◆ **What needs to be done**: Work through the entries below and show every line in which "Einführung" is found.
───── Dataset excerpts
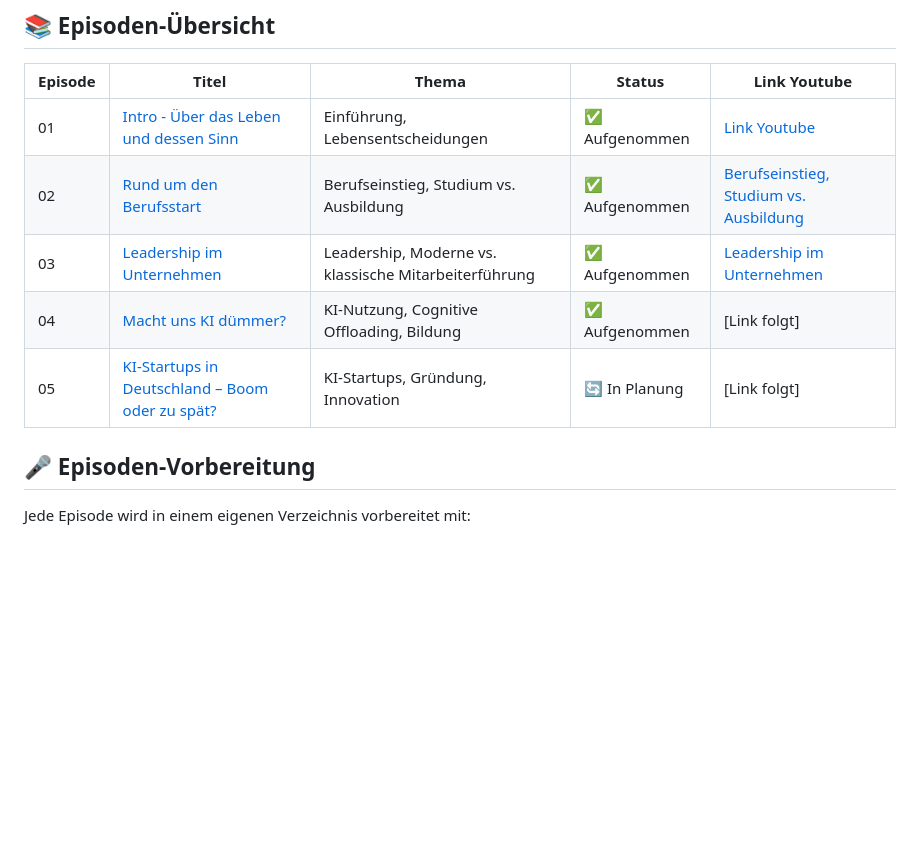
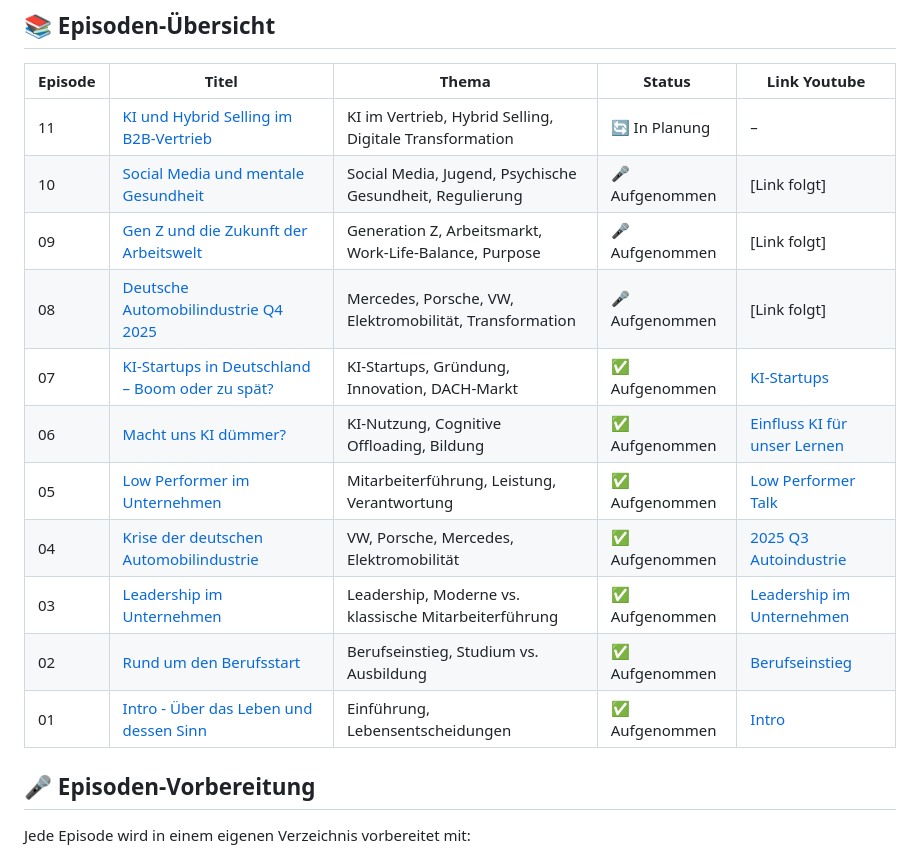
Before and after one commit to Anntex/akademiker-und-hauptschueler-podcast, a Markdown page: README.md, the part around the change. Rendered like a GitHub page; blank space fills up the shorter version.

Commit message:
updated version of readme incl. links as of end nov 25
Signed-off-by: Dennis Grewe <dennis.grewe@gmail.com>

```diff
--- a/README.md
+++ b/README.md
@@ -57,11 +57,17 @@ Unser Podcast behandelt relevante Themen für junge Erwachsene und Berufserfahre
 
 | Episode | Titel | Thema | Status | Link Youtube |
 |---------|-------|-------|--------|--------|
-| 01 | [Intro - Über das Leben und dessen Sinn](./episodes/episode01-intro.md) | Einführung, Lebensentscheidungen | ✅ Aufgenommen | [Link Youtube](https://www.youtube.com/watch?v=2dzjaFj-JW4) |
-| 02 | [Rund um den Berufsstart](./episodes/episode02-berufstart.md) | Berufseinstieg, Studium vs. Ausbildung | ✅ Aufgenommen | [Berufseinstieg, Studium vs. Ausbildung](https://www.youtube.com/watch?v=yUzoQfdNvKQ) |
-| 03 | [Leadership im Unternehmen](./episodes/episode03-leadership.md) | Leadership, Moderne vs. klassische Mitarbeiterführung | ✅ Aufgenommen | [Leadership im Unternehmen](https://www.youtube.com/watch?v=EUpEDw248M4)|
-| 04 | [Macht uns KI dümmer?](./episodes/episode04-ki-macht-uns-dumm.md) | KI-Nutzung, Cognitive Offloading, Bildung | ✅ Aufgenommen | [Link folgt] |
-| 05 | [KI-Startups in Deutschland – Boom oder zu spät?](./episodes/episode05-ai-boom.md) | KI-Startups, Gründung, Innovation | 🔄 In Planung | [Link folgt] |
+| 11 | [KI und Hybrid Selling im B2B-Vertrieb](./episodes/episode11_ki-b2b.md) | KI im Vertrieb, Hybrid Selling, Digitale Transformation | 🔄 In Planung | – |
+| 10 | [Social Media und mentale Gesundheit](./episodes/episode10-social_media.md) | Social Media, Jugend, Psychische Gesundheit, Regulierung | 🎤 Aufgenommen | [Link folgt] |
+| 09 | [Gen Z und die Zukunft der Arbeitswelt](./episodes/episode09_genz.md) | Generation Z, Arbeitsmarkt, Work-Life-Balance, Purpose | 🎤 Aufgenommen | [Link folgt] |
+| 08 | [Deutsche Automobilindustrie Q4 2025](./episodes/episode08-autoindustrie-q425.md) | Mercedes, Porsche, VW, Elektromobilität, Transformation | 🎤 Aufgenommen | [Link folgt] |
+| 07 | [KI-Startups in Deutschland – Boom oder zu spät?](./episodes/episode07-ai-boom.md) | KI-Startups, Gründung, Innovation, DACH-Markt | ✅ Aufgenommen | [KI-Startups](https://www.youtube.com/watch?v=t4Cc5r9HZzM&t=110s) |
+| 06 | [Macht uns KI dümmer?](./episodes/episode06-ki-macht-uns-dumm.md) | KI-Nutzung, Cognitive Offloading, Bildung | ✅ Aufgenommen | [Einfluss KI für unser Lernen](https://www.youtube.com/watch?v=_md2SMNgD4I&t=8s) |
+| 05 | [Low Performer im Unternehmen](./episodes/episode05-low_performer.md) | Mitarbeiterführung, Leistung, Verantwortung | ✅ Aufgenommen | [Low Performer Talk](https://www.youtube.com/watch?v=O7xweY1QNV4&t=3s) |
+| 04 | [Krise der deutschen Automobilindustrie](./episodes/episode04-autoindustrie_im_fall.md) | VW, Porsche, Mercedes, Elektromobilität | ✅ Aufgenommen | [2025 Q3 Autoindustrie](https://www.youtube.com/watch?v=nvI3Ki_6xQI) |
+| 03 | [Leadership im Unternehmen](./episodes/episode03-leadership.md) | Leadership, Moderne vs. klassische Mitarbeiterführung | ✅ Aufgenommen | [Leadership im Unternehmen](https://www.youtube.com/watch?v=EUpEDw248M4) |
+| 02 | [Rund um den Berufsstart](./episodes/episode02-berufstart.md) | Berufseinstieg, Studium vs. Ausbildung | ✅ Aufgenommen | [Berufseinstieg](https://www.youtube.com/watch?v=yUzoQfdNvKQ) |
+| 01 | [Intro - Über das Leben und dessen Sinn](./episodes/episode01-intro.md) | Einführung, Lebensentscheidungen | ✅ Aufgenommen | [Intro](https://www.youtube.com/watch?v=2dzjaFj-JW4) |
 
 ## 🎤 Episoden-Vorbereitung
 
```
──────────
◆ **Answer area**:
-| 01 | [Intro - Über das Leben und dessen Sinn](./episodes/episode01-intro.md) | Einführung, Lebensentscheidungen | ✅ Aufgenommen | [Link Youtube](https://www.youtube.com/watch?v=2dzjaFj-JW4) |
+| 01 | [Intro - Über das Leben und dessen Sinn](./episodes/episode01-intro.md) | Einführung, Lebensentscheidungen | ✅ Aufgenommen | [Intro](https://www.youtube.com/watch?v=2dzjaFj-JW4) |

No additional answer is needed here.